## EXTRACTED DATA:
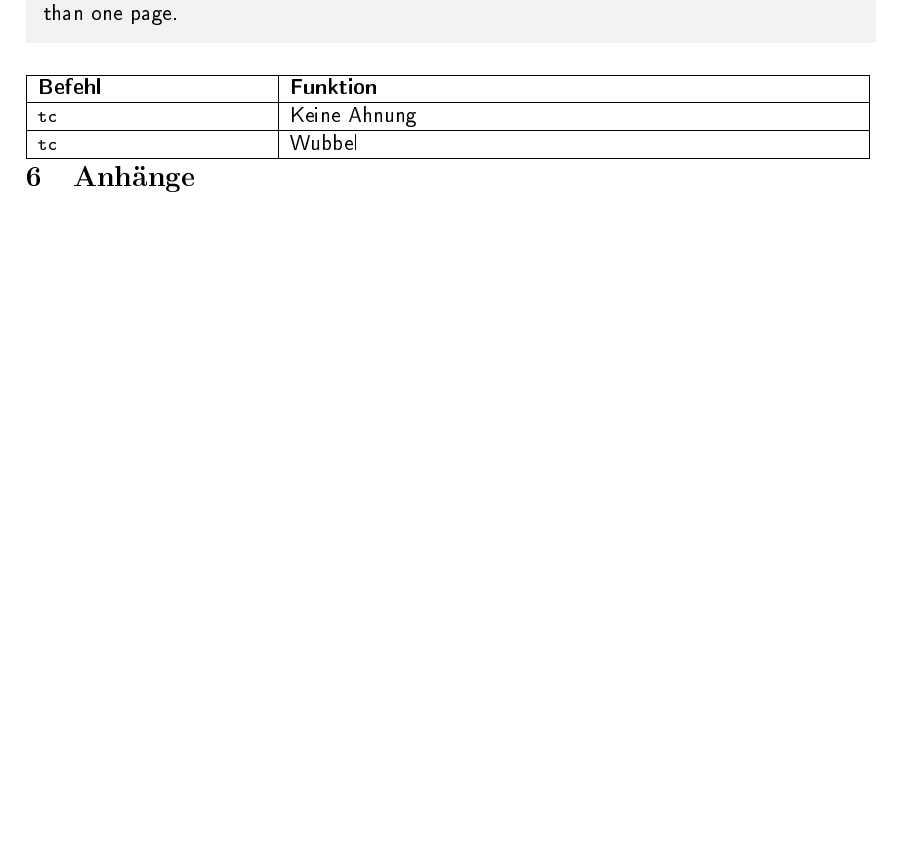
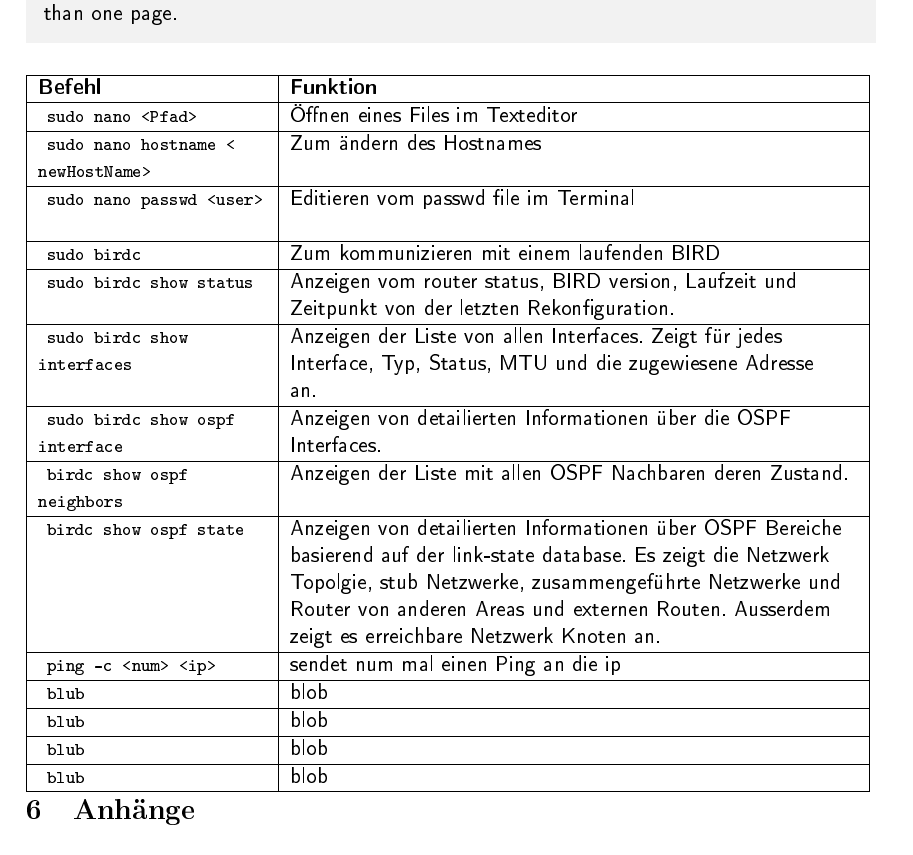
Before and after one commit to Gachnang/CldInf, a LaTeX document (Lab2 Linux networking/CldInf_Networking_mgachnan_mspreche.tex): part of page 9 of 9 before the commit and part of page 9 of 10 after it, cut so that both start at the same text, the shorter picture padded with empty space. The pictures show the PDF file Lab2 Linux networking/CldInf_Networking_mgachnan_mspreche.pdf that the author committed with the source.

Commit message:
5. Referenzblatt

```diff
--- a/Lab2 Linux networking/CldInf_Networking_mgachnan_mspreche.tex
+++ b/Lab2 Linux networking/CldInf_Networking_mgachnan_mspreche.tex
@@ -491,6 +491,26 @@ fi
   \hline
   \textbf{Befehl} & \textbf{Funktion} \\
   \hline
-  \lstinline!tc! & Keine Ahnung \\
+  \lstinline! sudo nano <Pfad> ! & Öffnen eines Files im Texteditor \\
   \hline
-  \lstinline!tc! & Wubbel \\
+  \lstinline! sudo nano hostname <newHostName>! & Zum ändern des Hostnames \\
+  \hline
+  \lstinline! sudo nano passwd <user> ! & Editieren vom passwd file im Terminal \\
+  \hline
+  \lstinline! sudo birdc ! & Zum kommunizieren mit einem laufenden BIRD \\
+  \hline
+  \lstinline! sudo birdc show status ! & Anzeigen vom router status, BIRD version, Laufzeit und Zeitpunkt von der letzten Rekonfiguration. \\
+  \hline
+  \lstinline! sudo birdc show interfaces ! & Anzeigen der Liste von allen Interfaces. Zeigt für jedes Interface, Typ, Status, MTU und die zugewiesene Adresse an.\\
+  \hline
+  \lstinline! sudo birdc show ospf interface ! & Anzeigen von detailierten Informationen über die OSPF Interfaces. \\
+  \hline
+  \lstinline! birdc show ospf neighbors ! & Anzeigen der Liste mit allen OSPF Nachbaren deren Zustand. \\
+  \hline
+  \lstinline! birdc show ospf state ! & Anzeigen von detailierten Informationen über OSPF Bereiche basierend auf der link-state database. Es zeigt die Netzwerk Topolgie, stub Netzwerke, zusammengeführte Netzwerke und Router von anderen Areas und externen Routen. Ausserdem zeigt es erreichbare Netzwerk Knoten an. \\
+  \hline
+  \lstinline! ping -c <num> <ip> ! & sendet num mal einen Ping an  die ip \\
+  \hline
+  \lstinline! blub ! & blob \\
+  \hline
+  \lstinline! blub ! & blob \\
```
Also changed, not shown: Lab2 Linux networking/CldInf_Networking_mgachnan_mspreche.pdf, Lab2 Linux networking/CldInf_Networking_mgachnan_mspreche.tex (4 more changed lines).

## EXERCISE GOAL:
Retype the data above exactly. Leave the pictures out.

## RESPONSE TO THE TASK:
Before and after one commit to Gachnang/CldInf, a LaTeX document (Lab2 Linux networking/CldInf_Networking_mgachnan_mspreche.tex): part of page 9 of 9 before the commit and part of page 9 of 10 after it, cut so that both start at the same text, the shorter picture padded with empty space. The pictures show the PDF file Lab2 Linux networking/CldInf_Networking_mgachnan_mspreche.pdf that the author committed with the source.

Commit message:
5. Referenzblatt

```diff
--- a/Lab2 Linux networking/CldInf_Networking_mgachnan_mspreche.tex
+++ b/Lab2 Linux networking/CldInf_Networking_mgachnan_mspreche.tex
@@ -491,6 +491,26 @@ fi
   \hline
   \textbf{Befehl} & \textbf{Funktion} \\
   \hline
-  \lstinline!tc! & Keine Ahnung \\
+  \lstinline! sudo nano <Pfad> ! & Öffnen eines Files im Texteditor \\
   \hline
-  \lstinline!tc! & Wubbel \\
+  \lstinline! sudo nano hostname <newHostName>! & Zum ändern des Hostnames \\
+  \hline
+  \lstinline! sudo nano passwd <user> ! & Editieren vom passwd file im Terminal \\
+  \hline
+  \lstinline! sudo birdc ! & Zum kommunizieren mit einem laufenden BIRD \\
+  \hline
+  \lstinline! sudo birdc show status ! & Anzeigen vom router status, BIRD version, Laufzeit und Zeitpunkt von der letzten Rekonfiguration. \\
+  \hline
+  \lstinline! sudo birdc show interfaces ! & Anzeigen der Liste von allen Interfaces. Zeigt für jedes Interface, Typ, Status, MTU und die zugewiesene Adresse an.\\
+  \hline
+  \lstinline! sudo birdc show ospf interface ! & Anzeigen von detailierten Informationen über die OSPF Interfaces. \\
+  \hline
+  \lstinline! birdc show ospf neighbors ! & Anzeigen der Liste mit allen OSPF Nachbaren deren Zustand. \\
+  \hline
+  \lstinline! birdc show ospf state ! & Anzeigen von detailierten Informationen über OSPF Bereiche basierend auf der link-state database. Es zeigt die Netzwerk Topolgie, stub Netzwerke, zusammengeführte Netzwerke und Router von anderen Areas und externen Routen. Ausserdem zeigt es erreichbare Netzwerk Knoten an. \\
+  \hline
+  \lstinline! ping -c <num> <ip> ! & sendet num mal einen Ping an  die ip \\
+  \hline
+  \lstinline! blub ! & blob \\
+  \hline
+  \lstinline! blub ! & blob \\
```
Also changed, not shown: Lab2 Linux networking/CldInf_Networking_mgachnan_mspreche.pdf, Lab2 Linux networking/CldInf_Networking_mgachnan_mspreche.tex (4 more changed lines).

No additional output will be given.